◆ Try it ◆
For every line of the records below that holds "style", add one. Give only the final total.

◆ Exercise data ◆

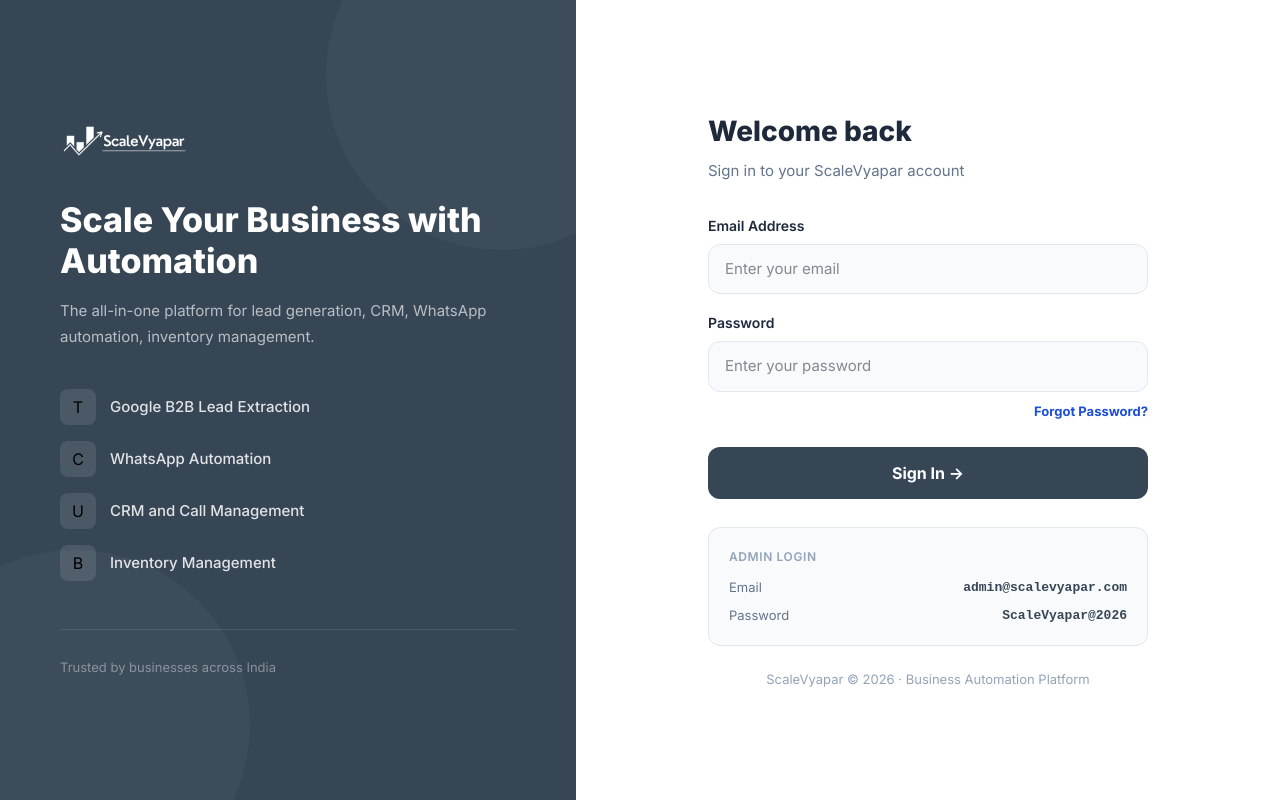
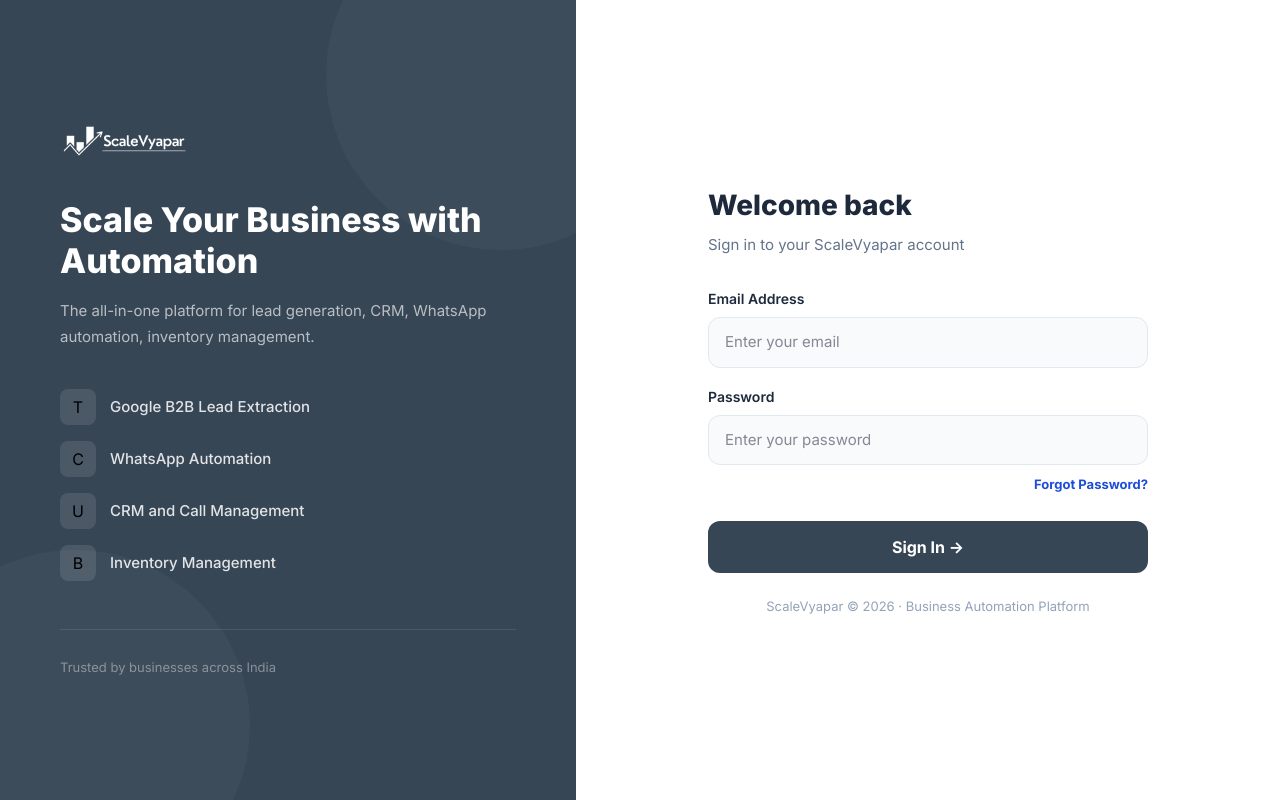
Before and after one commit to scalevyapar072-svg/scalevyapar, a Next.js app: page /login in a window 1280 px wide. Built offline with nearby package versions, Linux system fonts and the light colour scheme.

Commit message:
Remove admin credentials from login page

```diff
--- a/app/login/page.tsx
+++ b/app/login/page.tsx
@@ -239,22 +239,6 @@
               </button>
             </form>
 
-            <div style={{ marginTop: '28px', padding: '20px', background: '#f8fafc', borderRadius: '12px', border: '1px solid #e2e8f0' }}>
-              <p style={{ color: '#94a3b8', fontSize: '12px', fontWeight: '600', textTransform: 'uppercase', letterSpacing: '0.05em', marginBottom: '12px' }}>
-                Admin Login
-              </p>
-              <div style={{ display: 'flex', flexDirection: 'column', gap: '8px' }}>
-                <div style={{ display: 'flex', justifyContent: 'space-between', alignItems: 'center', flexWrap: 'wrap', gap: '4px' }}>
-                  <span style={{ color: '#64748b', fontSize: '13px' }}>Email</span>
-                  <span style={{ color: '#374655', fontSize: '13px', fontWeight: '600', fontFamily: 'monospace' }}>admin@scalevyapar.com</span>
-                </div>
-                <div style={{ display: 'flex', justifyContent: 'space-between', alignItems: 'center', flexWrap: 'wrap', gap: '4px' }}>
-                  <span style={{ color: '#64748b', fontSize: '13px' }}>Password</span>
-                  <span style={{ color: '#374655', fontSize: '13px', fontWeight: '600', fontFamily: 'monospace' }}>ScaleVyapar@2026</span>
-                </div>
-              </div>
-            </div>
-
             <p style={{ textAlign: 'center', color: '#94a3b8', fontSize: '13px', marginTop: '24px' }}>
               ScaleVyapar © 2026 · Business Automation Platform
             </p>
```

◆ Solution for this exercise ◆
10